After a few months, Leia began to notice a difference. “They were getting into it,” she says. “They had smiles on their faces. They were connected to each other. They couldn’t wait to get out on the trail and work.” One afternoon a group of boys ran up, clamoring for her to come see what they’d done. They took her to a stream crossing where they’d thought they would need to build a bridge. Instead, the teens had created a rock walkway. “They totally problem-solved it,” Leia says. “To me, it was a real turning point. They were taking ownership. They were taking pride in their work.”
What Are We Doing Here?
“At first, the kids were like, ‘What is this? What are we doing here?’” Ed recalls. “They didn’t have the wherewithal to see the vision of what they were creating.”
The Learning Trail was completed in 2013 on a preserve next to the trust’s headquarters. Open to the public, it offers a beautiful walk in the woods, with signs about features like the Batson River, wetlands, vernal pools, beavers, birds and an old logging road. Elementary students take field trips there. Families come for walks. People run with their dogs or snowshoe in the winter.
Ed says the project showed the teenagers “that they have a role here as a member in the community, where I don’t think they really had that before.”
Alyssa Palmer, a student in a science class that also worked on the trail, says, “What I like about the trust is that it can be used by younger kids.
The cool thing is we were a part of it. We made something in our town that can benefit everyone.”

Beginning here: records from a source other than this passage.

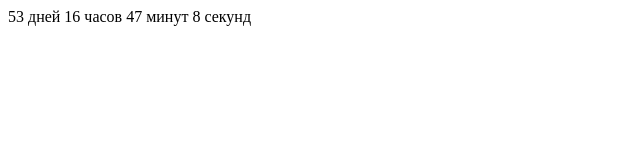
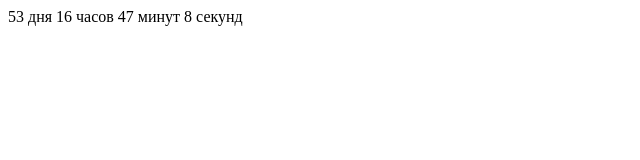
Before and after one commit to iwanttobealight/timer, a Preact app: page / in a window 1280 px wide. Shown: the top 160 px of the page, without its empty margins (0-640 px from the left). Built offline with nearby package versions, Linux system fonts and the light colour scheme.

Commit message:
feat(clock): add declination funcs

```diff
--- a/src/clock/Clock.jsx
+++ b/src/clock/Clock.jsx
@@ -1,5 +1,9 @@
 import { h, Component } from "preact";
 import { getRemainingTime } from "../helpers/getRemainingTime";
+import { getSeconds } from "../helpers/getSeconds";
+import { getMinutes } from "../helpers/getMinutes";
+import { getHours } from "../helpers/getHours";
+import { getDays } from "../helpers/getDays";
 
 export class Clock extends Component {
   constructor() {
@@ -13,16 +17,27 @@ export class Clock extends Component {
   }
 
   componentDidMount() {
+    this.getTime();
+
     setInterval(() => {
-      const { days, hours, min, sec } = getRemainingTime("2019-08-01");
-      this.setState({ days, hours, min, sec });
+      this.getTime();
     }, 1000);
+  }
+
+  getTime() {
+    const { days, hours, min, sec } = getRemainingTime("2019-08-01");
+    this.setState({ days, hours, min, sec });
   }
 
   render() {
     const { days, hours, min, sec } = this.state;
+
     return (
-      <div>{`${days} дней ${hours} часов ${min} минут ${sec} секунд`}</div>
+      <p>
+        {`${getDays(days)} ${getHours(hours)} ${getMinutes(min)} ${getSeconds(
+          sec
+        )}`}
+      </p>
     );
   }
 }
--- /dev/null
+++ b/src/helpers/declinatWord.js
@@ -0,0 +1,9 @@
+export const declinatWord = (number, words) => {
+  const w = words.split("|"),
+    n = Math.abs(number * 1);
+  return n % 10 == 1 && n % 100 != 11
+    ? w[0] + w[1]
+    : n % 10 >= 2 && n % 10 <= 4 && (n % 100 < 10 || n % 100 >= 20)
+    ? w[0] + w[2]
+    : w[0] + w[3];
+};
--- /dev/null
+++ b/src/helpers/getDays.js
@@ -0,0 +1,3 @@
+import { declinatWord } from "./declinatWord";
+
+export const getDays = num => `${num} ${declinatWord(num, "д|ень|ня|ней")}`;
--- /dev/null
+++ b/src/helpers/getHours.js
@@ -0,0 +1,3 @@
+import { declinatWord } from "./declinatWord";
+
+export const getHours = num => `${num} ${declinatWord(num, "ча|с|са|сов")}`;
--- /dev/null
+++ b/src/helpers/getMinutes.js
@@ -0,0 +1,3 @@
+import { declinatWord } from "./declinatWord";
+
+export const getMinutes = num => `${num} ${declinatWord(num, "мину|та|ты|т")}`;
--- /dev/null
+++ b/src/helpers/getSeconds.js
@@ -0,0 +1,3 @@
+import { declinatWord } from "./declinatWord";
+
+export const getSeconds = num => `${num} ${declinatWord(num, "секун|да|ды|д")}`;
```
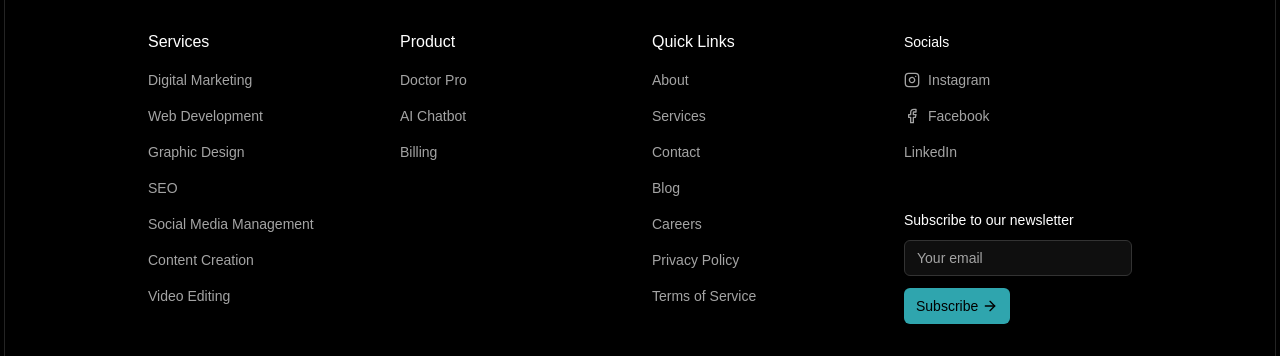
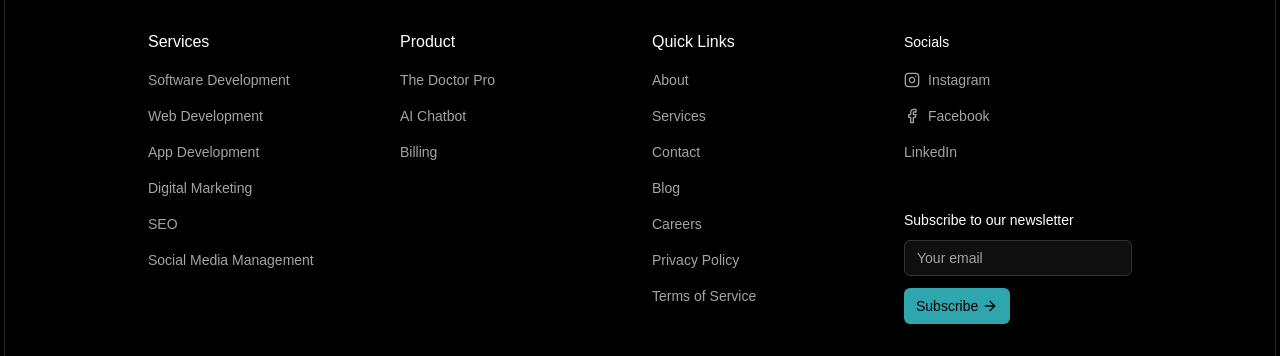
Before and after one commit to Myenum2412/myenum.rebuild, a Next.js app: page / in a window 1280 px wide. Shown: the part 7147-7503 px from the top of the page. Built offline with nearby package versions, Linux system fonts and the light colour scheme.

Commit message:
Update footer.tsx

```diff
--- a/components/footer.tsx
+++ b/components/footer.tsx
@@ -13,19 +13,19 @@ import {
   MessageCircle,
   ArrowRight
 } from "lucide-react";
+import { he } from "zod/v4/locales";
 
 const servicesLinks = [
+  { href: "/undermaintenance", label: "Software Development" },
+  { href: "/undermaintenance", label: "Web Development" },
+  { href: "/undermaintenance", label: "App Development" },
   { href: "/undermaintenance", label: "Digital Marketing" },
-  { href: "/undermaintenance", label: "Web Development" },
-  { href: "/undermaintenance", label: "Graphic Design" },
   { href: "/undermaintenance", label: "SEO" },
   { href: "/undermaintenance", label: "Social Media Management" },
-  { href: "/undermaintenance", label: "Content Creation" },
-  { href: "/undermaintenance", label: "Video Editing" },
 ];
 
 const productLinks = [
-  { href: "https://doctorpro.myenum.in/", label: "Doctor Pro" },
+  { href: "https://www.thedoctorpro.com/", label: "The Doctor Pro" },
   { href: "/undermaintenance", label: "AI Chatbot" },
   { href: "/undermaintenance", label: "Billing" },
 ];
```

Another student, Dwight Philbrick, says, “We created a learning trail so kids will grow up and learn how amazing things are in our own backyard. Kids now are all about staying in with their technology. We need to teach them that outside is better, healthier and more fun.”
The idea that this land will be protected forever is especially powerful for his students, Ed says. “They’ve bought into that vision that this is something I can be proud of; this is something I can show my family and my friends; and it’s something that’s always going to be here. Their lives are completely chaotic and the trust is very constant. They really buy into the fact that this is going to be here forever; this is going to be here for my kids and the generations.”
That first project led to a committed partnership between the land trust and the alt ed program. Now students are working on a Storybook Trail; a nature play area may be next. These projects exemplify the trust’s evolving sense of purpose, Leia says. “It has expanded from simply conserving land to using the land that the community helped us conserve to build a stronger community.”
While they can’t turn things around for all of the students, Leia says, many of them do go on to finish school. To celebrate, the alt ed program holds a special graduation ceremony each year at the trust’s headquarters.
Today, Joe Cerrone is 19 years old. He has his diploma. He’s working, making decent wages, saving money and exploring further career training. He goes out to the trail a few days a week to run with his Husky.
“I probably wouldn’t have graduated if it wasn’t for the program and the trail and Mr. Sharood being a good teacher,” Joe says. “Before, I was kind of like just bumming around, doing dumb stuff like smoking pot with all my friends, pretty much going nowhere fast. But I learned how to develop a better work ethic, having to get up and get all our supplies ready and be out in the cold. You have to bite it and do it. It’s definitely more motivating than just sitting in a classroom.”
For more information contact Leia Lowery, director of education at Kennebunkport Conservation Trust: firstname.lastname@example.org | www.kporttrust.org